Katie: Classroom - We had Friday Funday every Friday afternoon as an Upper School (7-9 grades). KatieMac (Science) and Brian (Math) and I would hand out awards and then play a silly game with all the kids. It was such a great way to end the week. Outside of school – Oh, how I loved to cook a meal with my cooking team (Mike, KatieMac, Tim, Me) for the rest of the team. Planning, going to the market, prepping, sharing a meal with my BECA family – It made me so happy to do this simple act of preparing a meal for the people I loved. I would be so tired after such a long day and the conversation and laughter and company at supper time bolstered me to keep on keeping on.

Mike: So many great, hands on projects with the scholarship families. Side by side, we cut the grass with machetes, mixed cement by hand and decorated classrooms for the holidays. I made lasting friendships with those families and what I learned from them informs who I try to be as a parent today.

How did your expectations before teaching with BECA differ from the reality?

Katie: I thought the school would feel really desperate without necessary supplies and that the students would be sad. What I remember most is the feeling of pure joy when I opened the gate to SJBS each morning. It was such a happy and lively place and the students were (and are) so full of hope.
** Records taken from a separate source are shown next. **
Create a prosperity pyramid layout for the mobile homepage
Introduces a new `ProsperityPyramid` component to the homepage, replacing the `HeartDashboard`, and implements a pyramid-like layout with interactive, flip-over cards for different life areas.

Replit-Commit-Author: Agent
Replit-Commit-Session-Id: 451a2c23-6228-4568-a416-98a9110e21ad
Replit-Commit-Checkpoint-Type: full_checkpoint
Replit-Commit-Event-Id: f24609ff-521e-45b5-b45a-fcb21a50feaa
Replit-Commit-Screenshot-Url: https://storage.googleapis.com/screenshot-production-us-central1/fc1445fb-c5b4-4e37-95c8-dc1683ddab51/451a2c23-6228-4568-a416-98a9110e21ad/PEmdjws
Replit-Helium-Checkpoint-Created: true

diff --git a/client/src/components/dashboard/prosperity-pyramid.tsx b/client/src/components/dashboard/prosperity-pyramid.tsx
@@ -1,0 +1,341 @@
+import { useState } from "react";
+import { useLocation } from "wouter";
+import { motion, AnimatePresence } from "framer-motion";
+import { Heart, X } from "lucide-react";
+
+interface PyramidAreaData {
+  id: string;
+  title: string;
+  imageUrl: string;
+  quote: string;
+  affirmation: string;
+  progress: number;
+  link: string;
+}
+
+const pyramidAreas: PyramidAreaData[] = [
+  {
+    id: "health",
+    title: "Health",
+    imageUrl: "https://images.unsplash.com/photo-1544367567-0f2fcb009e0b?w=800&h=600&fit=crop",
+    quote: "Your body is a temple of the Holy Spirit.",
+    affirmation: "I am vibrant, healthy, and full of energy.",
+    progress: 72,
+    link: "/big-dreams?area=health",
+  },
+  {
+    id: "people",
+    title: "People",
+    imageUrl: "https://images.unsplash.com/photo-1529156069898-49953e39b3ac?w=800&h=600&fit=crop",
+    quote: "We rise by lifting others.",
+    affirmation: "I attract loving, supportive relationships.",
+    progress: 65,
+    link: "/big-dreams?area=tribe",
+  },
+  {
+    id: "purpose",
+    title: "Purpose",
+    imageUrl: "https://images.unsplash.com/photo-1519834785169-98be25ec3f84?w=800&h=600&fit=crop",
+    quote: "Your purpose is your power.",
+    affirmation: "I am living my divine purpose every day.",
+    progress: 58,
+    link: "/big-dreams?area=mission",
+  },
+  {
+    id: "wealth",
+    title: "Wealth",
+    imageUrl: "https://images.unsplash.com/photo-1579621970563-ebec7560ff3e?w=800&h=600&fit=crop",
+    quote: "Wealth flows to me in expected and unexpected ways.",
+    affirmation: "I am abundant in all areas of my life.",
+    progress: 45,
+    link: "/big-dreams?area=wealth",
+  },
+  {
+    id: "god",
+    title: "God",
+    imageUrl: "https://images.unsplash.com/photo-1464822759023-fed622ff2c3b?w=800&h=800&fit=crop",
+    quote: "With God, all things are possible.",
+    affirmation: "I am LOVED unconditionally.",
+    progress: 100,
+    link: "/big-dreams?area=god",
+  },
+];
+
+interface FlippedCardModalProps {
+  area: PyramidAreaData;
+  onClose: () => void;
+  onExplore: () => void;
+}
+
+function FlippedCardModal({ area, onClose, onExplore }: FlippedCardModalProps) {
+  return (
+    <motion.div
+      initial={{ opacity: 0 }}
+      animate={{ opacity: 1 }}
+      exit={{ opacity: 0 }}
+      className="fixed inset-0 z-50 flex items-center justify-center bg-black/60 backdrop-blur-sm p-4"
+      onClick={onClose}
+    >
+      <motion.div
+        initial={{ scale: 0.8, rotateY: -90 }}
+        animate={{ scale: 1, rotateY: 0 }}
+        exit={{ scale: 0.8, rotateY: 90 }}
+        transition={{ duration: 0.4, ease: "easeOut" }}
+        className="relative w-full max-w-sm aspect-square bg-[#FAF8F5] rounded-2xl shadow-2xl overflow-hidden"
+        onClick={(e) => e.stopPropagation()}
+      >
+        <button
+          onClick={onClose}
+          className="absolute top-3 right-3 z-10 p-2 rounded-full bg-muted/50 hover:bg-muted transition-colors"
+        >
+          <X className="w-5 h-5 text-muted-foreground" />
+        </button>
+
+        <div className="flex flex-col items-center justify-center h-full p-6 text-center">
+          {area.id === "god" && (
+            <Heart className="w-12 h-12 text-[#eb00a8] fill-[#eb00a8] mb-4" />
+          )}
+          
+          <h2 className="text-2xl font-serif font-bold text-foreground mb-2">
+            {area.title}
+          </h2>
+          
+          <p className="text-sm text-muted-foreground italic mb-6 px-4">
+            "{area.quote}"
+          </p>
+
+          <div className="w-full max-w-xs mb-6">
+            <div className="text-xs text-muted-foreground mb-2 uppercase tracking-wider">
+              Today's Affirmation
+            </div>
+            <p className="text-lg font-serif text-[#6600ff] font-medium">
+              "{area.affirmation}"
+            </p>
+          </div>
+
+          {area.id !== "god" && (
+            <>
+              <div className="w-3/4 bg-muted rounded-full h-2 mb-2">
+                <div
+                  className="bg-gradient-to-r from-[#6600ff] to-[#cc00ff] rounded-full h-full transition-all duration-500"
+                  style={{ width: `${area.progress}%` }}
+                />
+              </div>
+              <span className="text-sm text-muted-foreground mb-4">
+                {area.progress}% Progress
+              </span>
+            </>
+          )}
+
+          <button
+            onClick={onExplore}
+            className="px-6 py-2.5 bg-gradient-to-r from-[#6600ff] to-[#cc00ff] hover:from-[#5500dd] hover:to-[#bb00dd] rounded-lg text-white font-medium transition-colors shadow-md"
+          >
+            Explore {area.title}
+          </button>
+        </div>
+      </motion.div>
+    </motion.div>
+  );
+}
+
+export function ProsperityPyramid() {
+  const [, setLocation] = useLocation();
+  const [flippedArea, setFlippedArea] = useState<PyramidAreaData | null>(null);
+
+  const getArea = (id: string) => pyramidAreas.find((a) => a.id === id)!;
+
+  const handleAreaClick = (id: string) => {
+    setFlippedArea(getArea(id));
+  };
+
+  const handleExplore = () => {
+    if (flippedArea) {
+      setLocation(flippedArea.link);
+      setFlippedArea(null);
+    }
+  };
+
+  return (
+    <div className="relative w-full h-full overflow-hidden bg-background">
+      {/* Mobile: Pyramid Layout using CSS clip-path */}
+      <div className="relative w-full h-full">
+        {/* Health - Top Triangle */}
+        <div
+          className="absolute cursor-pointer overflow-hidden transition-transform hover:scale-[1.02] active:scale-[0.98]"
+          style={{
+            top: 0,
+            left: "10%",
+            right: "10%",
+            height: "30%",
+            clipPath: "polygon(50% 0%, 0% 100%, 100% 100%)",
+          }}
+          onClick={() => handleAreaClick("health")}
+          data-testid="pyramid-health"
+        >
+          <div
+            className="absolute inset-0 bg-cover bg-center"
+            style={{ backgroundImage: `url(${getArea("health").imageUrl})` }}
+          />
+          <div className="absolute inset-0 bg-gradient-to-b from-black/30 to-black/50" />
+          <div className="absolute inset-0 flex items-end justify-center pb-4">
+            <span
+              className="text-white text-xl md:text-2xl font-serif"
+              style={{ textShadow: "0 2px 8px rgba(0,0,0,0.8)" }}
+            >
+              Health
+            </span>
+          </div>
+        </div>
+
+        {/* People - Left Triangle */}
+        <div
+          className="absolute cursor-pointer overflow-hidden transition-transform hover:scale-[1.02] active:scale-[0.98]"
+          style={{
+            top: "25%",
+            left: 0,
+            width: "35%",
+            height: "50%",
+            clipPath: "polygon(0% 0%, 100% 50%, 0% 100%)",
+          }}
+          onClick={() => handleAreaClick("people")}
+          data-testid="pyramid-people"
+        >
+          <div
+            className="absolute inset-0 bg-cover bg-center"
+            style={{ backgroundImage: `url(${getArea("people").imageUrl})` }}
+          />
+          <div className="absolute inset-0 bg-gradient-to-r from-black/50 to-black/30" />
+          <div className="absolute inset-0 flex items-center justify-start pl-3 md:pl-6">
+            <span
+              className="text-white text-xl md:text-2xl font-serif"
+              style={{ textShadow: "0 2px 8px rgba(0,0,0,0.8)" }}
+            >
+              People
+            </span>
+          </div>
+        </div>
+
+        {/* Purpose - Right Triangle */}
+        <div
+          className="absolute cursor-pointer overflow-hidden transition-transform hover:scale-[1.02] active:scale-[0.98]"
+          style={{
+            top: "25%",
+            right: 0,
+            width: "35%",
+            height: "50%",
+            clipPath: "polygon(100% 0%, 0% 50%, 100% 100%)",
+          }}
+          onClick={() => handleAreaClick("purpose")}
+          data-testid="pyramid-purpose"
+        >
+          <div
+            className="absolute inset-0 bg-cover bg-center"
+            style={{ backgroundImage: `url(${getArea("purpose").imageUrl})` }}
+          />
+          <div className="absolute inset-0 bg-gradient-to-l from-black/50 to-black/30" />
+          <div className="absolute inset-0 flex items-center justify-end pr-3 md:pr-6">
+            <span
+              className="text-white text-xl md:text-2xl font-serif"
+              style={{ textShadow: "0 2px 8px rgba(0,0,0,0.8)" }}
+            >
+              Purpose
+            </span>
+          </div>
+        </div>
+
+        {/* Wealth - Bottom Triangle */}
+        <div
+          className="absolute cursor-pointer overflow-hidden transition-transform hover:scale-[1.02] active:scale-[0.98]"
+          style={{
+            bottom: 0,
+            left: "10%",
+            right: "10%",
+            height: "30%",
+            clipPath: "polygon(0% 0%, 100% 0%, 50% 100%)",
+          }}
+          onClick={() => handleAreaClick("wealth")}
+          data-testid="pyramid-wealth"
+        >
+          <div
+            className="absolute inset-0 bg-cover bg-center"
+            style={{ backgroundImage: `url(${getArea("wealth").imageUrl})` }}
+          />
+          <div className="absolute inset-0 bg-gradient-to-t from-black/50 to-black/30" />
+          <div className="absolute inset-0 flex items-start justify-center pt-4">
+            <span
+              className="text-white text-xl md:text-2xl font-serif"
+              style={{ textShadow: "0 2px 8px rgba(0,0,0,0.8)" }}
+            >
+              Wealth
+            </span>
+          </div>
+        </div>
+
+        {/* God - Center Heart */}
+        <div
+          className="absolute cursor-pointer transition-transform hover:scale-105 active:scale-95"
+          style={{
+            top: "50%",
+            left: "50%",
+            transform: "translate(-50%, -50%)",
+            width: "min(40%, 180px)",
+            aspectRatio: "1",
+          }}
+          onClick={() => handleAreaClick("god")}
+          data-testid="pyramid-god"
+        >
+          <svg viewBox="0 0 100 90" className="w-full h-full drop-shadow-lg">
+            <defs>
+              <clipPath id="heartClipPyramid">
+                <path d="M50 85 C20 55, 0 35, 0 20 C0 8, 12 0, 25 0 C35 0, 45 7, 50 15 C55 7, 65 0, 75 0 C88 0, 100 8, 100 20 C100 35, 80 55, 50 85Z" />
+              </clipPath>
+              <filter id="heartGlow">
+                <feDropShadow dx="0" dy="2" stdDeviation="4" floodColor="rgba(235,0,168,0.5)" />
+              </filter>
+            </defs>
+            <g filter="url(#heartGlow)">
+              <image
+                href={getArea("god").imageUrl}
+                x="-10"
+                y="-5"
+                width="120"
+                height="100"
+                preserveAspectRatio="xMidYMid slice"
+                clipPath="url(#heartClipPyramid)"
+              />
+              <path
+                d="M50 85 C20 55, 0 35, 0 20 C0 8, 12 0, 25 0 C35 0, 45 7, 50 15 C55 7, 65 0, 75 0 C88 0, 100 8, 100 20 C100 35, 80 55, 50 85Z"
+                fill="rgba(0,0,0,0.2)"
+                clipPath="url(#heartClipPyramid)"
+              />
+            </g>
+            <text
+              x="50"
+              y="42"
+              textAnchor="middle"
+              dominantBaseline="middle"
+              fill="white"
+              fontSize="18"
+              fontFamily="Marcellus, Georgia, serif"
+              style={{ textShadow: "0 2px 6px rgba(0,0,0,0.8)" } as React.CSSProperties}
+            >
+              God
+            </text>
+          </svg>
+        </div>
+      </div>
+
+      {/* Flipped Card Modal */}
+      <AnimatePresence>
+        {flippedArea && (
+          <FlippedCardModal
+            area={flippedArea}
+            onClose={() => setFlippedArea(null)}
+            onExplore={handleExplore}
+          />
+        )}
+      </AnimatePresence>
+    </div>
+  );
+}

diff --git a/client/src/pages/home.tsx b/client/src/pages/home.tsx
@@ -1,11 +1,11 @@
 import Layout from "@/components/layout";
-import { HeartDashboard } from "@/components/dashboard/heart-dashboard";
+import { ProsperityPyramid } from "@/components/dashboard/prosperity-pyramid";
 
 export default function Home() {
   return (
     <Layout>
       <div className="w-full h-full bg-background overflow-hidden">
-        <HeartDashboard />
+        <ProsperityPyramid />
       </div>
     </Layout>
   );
That feeling when I opened the gate never went away for the entire school year. It was magical. I expected it to be sort of depressing. The opposite was true.

Mike: I’d been told how much the parents contributed to the leadership and operation of the schools but didn’t really get it until working there for a few months. It’s truly an equal footing partnership. That’s the very basis for BECA’s success.

Describe your BECA experience in one word.

Katie: Life-changing
Mike: Hot and sweaty … wait that’s two words … okay then, volunteering for BECA is purposeful.

What would you say to potential applicants?

Katie: There are lots of different opportunities available for you to live and teach abroad. What makes BECA different? What makes BECA different is its community-based approach. This organization doesn’t pretend to know the solution to Honduras’s problems. We aren’t trying to impose what we believe will work onto the parents and students of the BECA community. Instead we work hand-in-hand with our partners and empower them. In turn, as a volunteer you learn so much more – SO much more – than you teach. You will be part of an organization with its heart in the right place and that will change how you live in this world forever. Long after your year volunteering is up.

Mike: BECA will require from you every drop you’re willing and able to give…and you’ll be rewarded ten-fold.